It was fantastic. It was all just about loving movies. And a really, really sad situation with Jerry Harvey, obviously.
But this unconditional love for any kind of film – I miss that. You read something like FILM COMMENT, where they’re sometimes afraid to embrace trashier fare.
Yeah, give me VIDEO WATCHDOG. All the old Joe Dante reviews… that’s great stuff. I’m sure you know that Joe Dante did a lot of second unit on ROCK AND ROLL HIGH SCHOOL. I just love that, because Joe is so *not* a rock-and-roll kind of guy.
I heard that while you were making SLEEPWALKERS that Spielberg would come over and hang out to decompress from HOOK.
He came over one day, and just hung out. They were going to do PLASTIC MAN at the time, and I wondered… “Is there something you want to talk about?” “No, no! I just want to watch.” I just wondered why he was hanging out, and I guess he was just enjoying it. I was shooting a scene with cat monsters, he was doing HOOK, and Francis (Ford Coppola), on another stage, was doing DRACULA. So, it was like Francis, Steven… and Mick. What’s wrong with this picture? (Laughs.) But later that day, he asked me to do PLASTIC MAN for them, which never happened.
Finally, I have to confess that I was the guy who infiltrated the “Masters of Horror” dinner.
Oh, that was you!
Yeah… that was me.
Well, that’s alright. And I know who it probably was through. It’s very cool. Now, you’ve heard about the show.
Yes, and I was hoping you could talk about it a little.
We actually have it fully financed without taking it to a network. We’re going to do thirteen episodes up front; it’s financed by a DVD company (Anchor Bay). I’ve got commitments from John Landis, John Carpenter, George Romero, Tobe Hooper, Guillermo Del Toro, Joe Dante… just a ton of people are going to be doing hour-long episodes. And they’ll be censor-free hour-longs – no commercials.

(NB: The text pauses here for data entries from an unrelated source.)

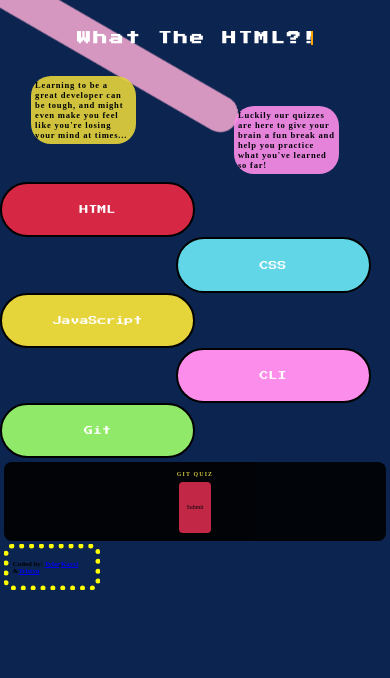
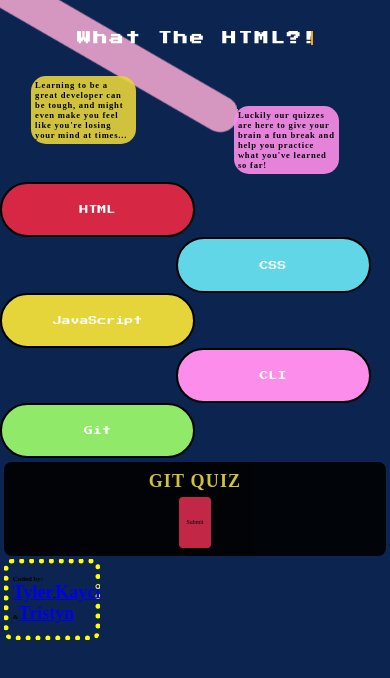
Before and after one commit to tristyngturner/T_K_T, a React (Create React App) app: page /Quiz/GIT in a window 390 px wide. Shown: the top 678 px of the page. Built offline with nearby package versions, Linux system fonts and the light colour scheme; no server answers; a web font is replaced by a local one.

Commit message:
submit button and small css fixes

```diff
--- a/public/index.html
+++ b/public/index.html
@@ -26,7 +26,7 @@
       work correctly both with client-side routing and a non-root public URL.
       Learn how to configure a non-root public URL by running `npm run build`.
     -->
-    <title>React App</title>
+    <title>What the HTML?</title>
   </head>
   <body>
     <noscript>You need to enable JavaScript to run this app.</noscript>
--- a/src/App.css
+++ b/src/App.css
@@ -177,7 +177,7 @@ a {
 
 .questionContainer {
   font-family: 'Londrina Solid', cursive;
-  font-size: 1.5vw;
+  font-size: 1.8vw;
   letter-spacing: .2vw;
   font-weight: bold;
   color:white;
@@ -190,8 +190,27 @@ a {
   padding: 2vw;
   background:black;
   opacity: 90%;
+}
 
+@media only screen and (max-width: 480px) {
+  .questionContainer,
+  .footer2,
+  .submit {
+    font-size: large;
+  }
 
+  #paragraph1,
+  #paragraph2 {
+    border-radius: 15px;
+  }
+
+  /* .submit {
+    font-size: large;
+    margin-top:2vw;
+    width: 10vw;
+    border-radius: 2vw;
+    height: 8vh;
+  } */
 }
 
 #question {
@@ -322,6 +341,4 @@ a {
   max-width:20%;
   padding:1vw;
   border-radius: 2vw;
-
-
 }
--- a/src/components/Header.js
+++ b/src/components/Header.js
@@ -63,8 +63,7 @@ _getQuiz = () => {
                     </nav>
                 </div>
                 <Switch>
-                    {/* <Route exact path='/' component={Home}></Route>
-                    <Route path="/Quiz" component={Quiz}></Route> */}
+
                     <Route path="/quiz/HTML">
                         <Quiz quizType="HTML"/>
 
--- a/src/components/Quiz.js
+++ b/src/components/Quiz.js
@@ -36,6 +36,17 @@ class Quiz extends Component {
     }
     _handleSubmit = (e) =>{
         e.preventDefault();
+        // fetch('http://localhost:3001/api/submit', {
+        //     method: "POST",
+        //     headers: {
+        //         'Content-type': 'application/json'
+        //       },
+        //     //   body:
+        // })
+        // .then((result) => {
+        //     console.log(result)
+        // })
+
         console.log('submitted');
         alert('submitted!')
     }
@@ -70,10 +81,10 @@ class Quiz extends Component {
                             <div className ="bg-dark me-md-3 pt-3 px-3 pt-md-5 px-md-5 text-center text-white overflow-hidden"></div>
                             <br></br>
                                 <div id="question" key={question.question}>{question.question}</div>
-                                <input type="radio" class="option-input radio" key={question.answer1} name={index} value={question.answer1} onClick={this._handleRadioButton}></input>
+                                <input type="radio" className="option-input radio" key={question.answer1} name={index} value={question.answer1} onClick={this._handleRadioButton}></input>
 
                                 <label htmlFor="answer1" id="answer1" >{question.answer1}</label>
-                                <input type="radio" class="option-input radio" key={question.answer2} name={index} value={question.answer2} onClick={this._handleRadioButton}></input>
+                                <input type="radio" className="option-input radio" key={question.answer2} name={index} value={question.answer2} onClick={this._handleRadioButton}></input>
                                 <label htmlFor="answer2" id="answer2">{question.answer2}</label>
 
                             </div>
@@ -84,9 +95,9 @@ class Quiz extends Component {
                         <div className ="bg-dark me-md-3 pt-3 px-3 pt-md-5 px-md-5 text-center text-white overflow-hidden"></div>
                         <br></br>
                             <div id="question2" key={question.question}>{question.question}</div>
-                            <input type="radio" class= "option-input radio" key={question.answer2} name={index} value={question.answer2} onClick={this._handleRadioButton}></input>
+                            <input type="radio" className= "option-input radio" key={question.answer2} name={index} value={question.answer2} onClick={this._handleRadioButton}></input>
                             <label htmlFor="answer2" id="answer2">{question.answer2}</label>
-                            <input type="radio" class="option-input radio" key={question.answer1} name={index} value={question.answer1} onClick={this._handleRadioButton}></input>
+                            <input type="radio" className="option-input radio" key={question.answer1} name={index} value={question.answer1} onClick={this._handleRadioButton}></input>
                             <label htmlFor="answer1" id="answer1" >{question.answer1}</label>
                         </div>
                      )
@@ -95,7 +106,7 @@ class Quiz extends Component {
 
 
 
-                <button id="submit" key="submit" onClick={this._handleSubmit}>Submit</button>
+                <button id="submit" className="submit" key="submit" onClick={this._handleSubmit}>Submit</button>
                 </form>
             </div>
 
```
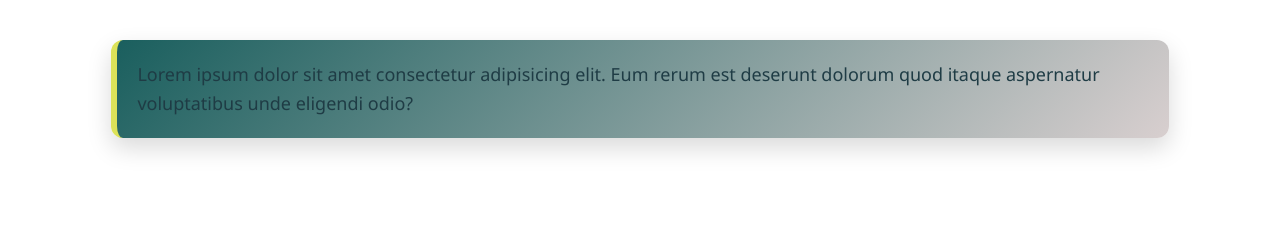
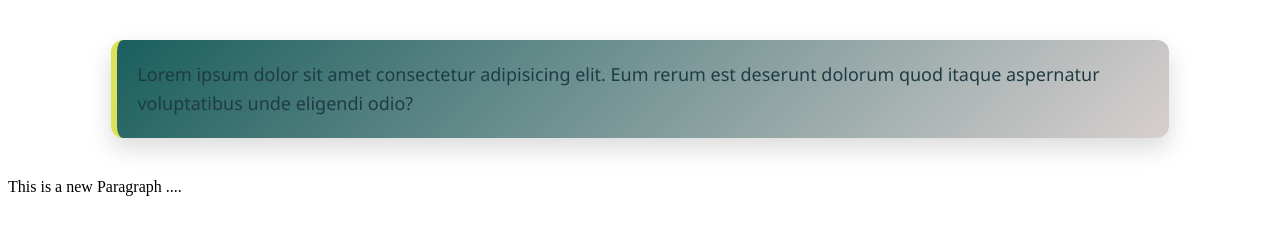
Before and after one commit to tanayscyberxofficial-coder/LocalRepo, a plain HTML site: page index.html in a window 1280 px wide. Drawn offline with Linux system fonts and the light colour scheme.

Commit message:
feature 1 was added sucessfully

```diff
--- a/index.html
+++ b/index.html
@@ -11,6 +11,7 @@
 <body>
     <p class="para1">Lorem ipsum dolor sit amet consectetur adipisicing elit. Eum rerum est deserunt dolorum quod itaque aspernatur
         voluptatibus unde eligendi odio?</p>
+    <p>This is a new Paragraph ....</p>
 </body>
 
 </html>
```
Also changed, not shown: 1 other file.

That’s great. I do have to say, however, that I still have nightmares of John Landis barking from across that table at me.
(Laughing.) That’s John! Don’t worry about it; he forgets about it right away.
It was just that I’m staring him down in the presence of some of the most influential filmmakers in my life.
Thank god there wasn’t a terrorist act that night. There’d never be another good horror movie.
Thanks. Great fun, Beaks, and as RIDING THE BULLET rolls out in limited release in the weeks ahead, give it a try. It’s a gem.